The biggest change that will seamlessly integrate in the recruitment process is the new objective of creating a one employer brand which facilitates a desirable candidate experience for potential, current, and former employees, and also customers if possible. This in effect means that overarching changes are slowly establishing themselves as the new norm. One, marketing and recruitment will work closer than ever before. A genius pioneer example of this trend is the GE marketing campaign last year, and the trend is likely to intensify. The communication of a consistent brand, not only for advertising and marketing purposes, but recruiting purposes as well, will give a push to ‘recruitment marketing’. Furthermore, the networks of social media of current employees will be leveraged better, by turning them into ‘Brand Advocates’, which will not only help in business, but also boost up recruitment drives. Gamification, another buzzword in the HR industry, is already making inroads in the recruitment process, and is likely to increase as several gamification programmes are giving great results.
Social media will become even more important, not only to communicate with the talent, but also to screen them, and personalise the said communication further. Furthermore, reaching out to potential employees via these platforms, even if they haven't applied actively, directly takes a leaf from the consumer-first concept, wherein a company promotes itself to individuals. To achieve this, several organizations might develop capability through exclusive platforms – most likely mobile apps – that will not only serve as direct points of communication in openings and simplify the application and candidate evaluation process, but allow for constant and consistent engagement with the user, much like a consumer.
What must you prepare for?
The biggest realisation that is creeping in, in the community at large is that, all of this is happening now, and we're no longer talking about a distant future. Thus, early adopters are likely to amass greater benefits, and laggards are likely to suffer. What must you do to stay agile? First off you need to relook your traditional talent acquisition strategies, and modify them to include employer branding goals. Second, use the new media effectively, and not only because it is being used by everyone. Technology and digitization can greatly help you with your goals, provided you understand how to use them efficiently.
Which brings us to the next step, of assessing skills and competencies of your employees, understanding and gaining control of technology that is used to acquire talent. The knowledge gathered here must be used to not only train your HR team in new skills, but also create new positions if necessary. This realignment, is necessary, for going forward, brand building, digital marketing, social media and data analysis will all intersect with recruitment at some level to successfully reinforce and communicate the organization’s core values and engage with potential talent, and retain existing talent.

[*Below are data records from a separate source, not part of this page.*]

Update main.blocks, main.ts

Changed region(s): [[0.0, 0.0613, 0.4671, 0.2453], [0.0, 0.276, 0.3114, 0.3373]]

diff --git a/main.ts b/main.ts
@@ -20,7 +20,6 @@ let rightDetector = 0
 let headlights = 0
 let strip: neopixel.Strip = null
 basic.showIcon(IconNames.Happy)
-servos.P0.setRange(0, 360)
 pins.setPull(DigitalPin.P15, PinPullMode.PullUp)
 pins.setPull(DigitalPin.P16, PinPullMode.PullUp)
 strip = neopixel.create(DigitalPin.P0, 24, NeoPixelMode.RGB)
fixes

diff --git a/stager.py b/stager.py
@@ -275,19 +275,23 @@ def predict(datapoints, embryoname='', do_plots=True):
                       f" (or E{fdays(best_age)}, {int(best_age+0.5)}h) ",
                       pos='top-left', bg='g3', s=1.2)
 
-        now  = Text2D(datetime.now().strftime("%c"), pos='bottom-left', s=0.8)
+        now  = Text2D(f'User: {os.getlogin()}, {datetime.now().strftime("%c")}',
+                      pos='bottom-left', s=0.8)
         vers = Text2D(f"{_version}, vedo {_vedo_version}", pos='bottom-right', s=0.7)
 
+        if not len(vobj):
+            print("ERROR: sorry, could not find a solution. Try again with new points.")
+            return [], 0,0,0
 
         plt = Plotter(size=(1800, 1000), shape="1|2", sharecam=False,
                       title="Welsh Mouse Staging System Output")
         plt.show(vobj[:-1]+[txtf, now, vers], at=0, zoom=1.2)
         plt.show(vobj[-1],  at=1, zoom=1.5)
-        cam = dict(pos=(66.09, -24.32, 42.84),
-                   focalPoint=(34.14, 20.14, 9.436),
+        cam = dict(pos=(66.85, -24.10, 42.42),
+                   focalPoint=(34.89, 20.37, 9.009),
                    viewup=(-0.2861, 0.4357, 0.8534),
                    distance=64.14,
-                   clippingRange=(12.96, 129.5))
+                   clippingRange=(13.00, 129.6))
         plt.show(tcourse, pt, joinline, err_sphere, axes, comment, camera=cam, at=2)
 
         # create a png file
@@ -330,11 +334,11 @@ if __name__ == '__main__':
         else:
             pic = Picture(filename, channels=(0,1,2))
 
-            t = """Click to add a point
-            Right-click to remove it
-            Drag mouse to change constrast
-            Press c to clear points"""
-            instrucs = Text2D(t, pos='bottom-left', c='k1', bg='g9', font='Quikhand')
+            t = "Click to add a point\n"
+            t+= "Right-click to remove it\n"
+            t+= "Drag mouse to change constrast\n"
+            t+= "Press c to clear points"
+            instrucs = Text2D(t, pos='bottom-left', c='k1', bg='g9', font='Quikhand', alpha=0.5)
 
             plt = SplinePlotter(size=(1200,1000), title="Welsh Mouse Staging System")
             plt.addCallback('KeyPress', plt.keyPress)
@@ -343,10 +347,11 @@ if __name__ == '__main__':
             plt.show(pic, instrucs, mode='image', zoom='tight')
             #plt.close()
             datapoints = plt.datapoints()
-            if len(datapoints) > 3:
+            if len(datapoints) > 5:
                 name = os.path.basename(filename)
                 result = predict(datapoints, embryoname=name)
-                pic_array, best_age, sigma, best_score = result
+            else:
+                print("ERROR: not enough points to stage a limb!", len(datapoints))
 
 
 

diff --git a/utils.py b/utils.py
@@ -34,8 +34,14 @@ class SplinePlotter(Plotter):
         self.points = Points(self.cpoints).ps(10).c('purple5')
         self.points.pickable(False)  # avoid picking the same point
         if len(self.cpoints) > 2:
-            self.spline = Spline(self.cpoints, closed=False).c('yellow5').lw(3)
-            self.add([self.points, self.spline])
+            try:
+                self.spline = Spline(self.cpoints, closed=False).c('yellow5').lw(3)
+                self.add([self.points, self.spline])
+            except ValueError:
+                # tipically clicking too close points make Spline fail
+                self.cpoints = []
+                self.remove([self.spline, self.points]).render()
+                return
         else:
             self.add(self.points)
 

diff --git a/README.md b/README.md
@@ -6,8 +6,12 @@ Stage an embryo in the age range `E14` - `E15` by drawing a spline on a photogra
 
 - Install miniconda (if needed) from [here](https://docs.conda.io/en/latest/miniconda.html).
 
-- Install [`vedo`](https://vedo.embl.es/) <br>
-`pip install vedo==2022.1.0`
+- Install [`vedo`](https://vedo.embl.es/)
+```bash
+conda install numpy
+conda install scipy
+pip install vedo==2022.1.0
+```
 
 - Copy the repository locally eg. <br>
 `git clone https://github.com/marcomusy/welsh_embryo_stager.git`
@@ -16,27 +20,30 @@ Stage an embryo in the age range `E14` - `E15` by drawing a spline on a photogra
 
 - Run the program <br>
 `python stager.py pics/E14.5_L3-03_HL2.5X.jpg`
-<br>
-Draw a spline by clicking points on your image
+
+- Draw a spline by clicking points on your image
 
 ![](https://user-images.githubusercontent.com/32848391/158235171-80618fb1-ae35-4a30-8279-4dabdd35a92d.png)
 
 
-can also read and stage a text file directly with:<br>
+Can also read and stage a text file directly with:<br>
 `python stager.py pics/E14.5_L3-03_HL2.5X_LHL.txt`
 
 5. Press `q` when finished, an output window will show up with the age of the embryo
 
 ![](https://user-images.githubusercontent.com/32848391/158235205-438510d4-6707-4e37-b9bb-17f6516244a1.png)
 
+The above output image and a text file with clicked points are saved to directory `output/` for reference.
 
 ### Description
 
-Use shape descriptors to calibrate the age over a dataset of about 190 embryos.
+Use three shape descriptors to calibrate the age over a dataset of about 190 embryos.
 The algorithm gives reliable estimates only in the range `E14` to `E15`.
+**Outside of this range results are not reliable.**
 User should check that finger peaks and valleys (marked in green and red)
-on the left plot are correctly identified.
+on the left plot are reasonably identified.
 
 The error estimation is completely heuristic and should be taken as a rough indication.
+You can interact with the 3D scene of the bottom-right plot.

The recruitment process is undergoing an end-to-end change, and while embracing this change might seem like an option, with time, it will become a necessity. With this embrace will come the acknowledgment (and execution on the lines) of the fact that a candidate is as good as the consumer, and hence, their experience matters as much. Personalised and relevant communication – internal and external – along with constant engagement via channels where potential candidates are present will increasingly be at the core of any recruitment efforts from now on. The only way to be prepared is to be agile today, and assess and adapt accordingly. If you are able to project yourself as a proactive employer, willing to know more about your employees, and work towards creating an enjoyable employee experience, you will have the edge. The cookie-cutter approach for talent acquisition has one foot out the door, but the question is, if you are ready for what comes next?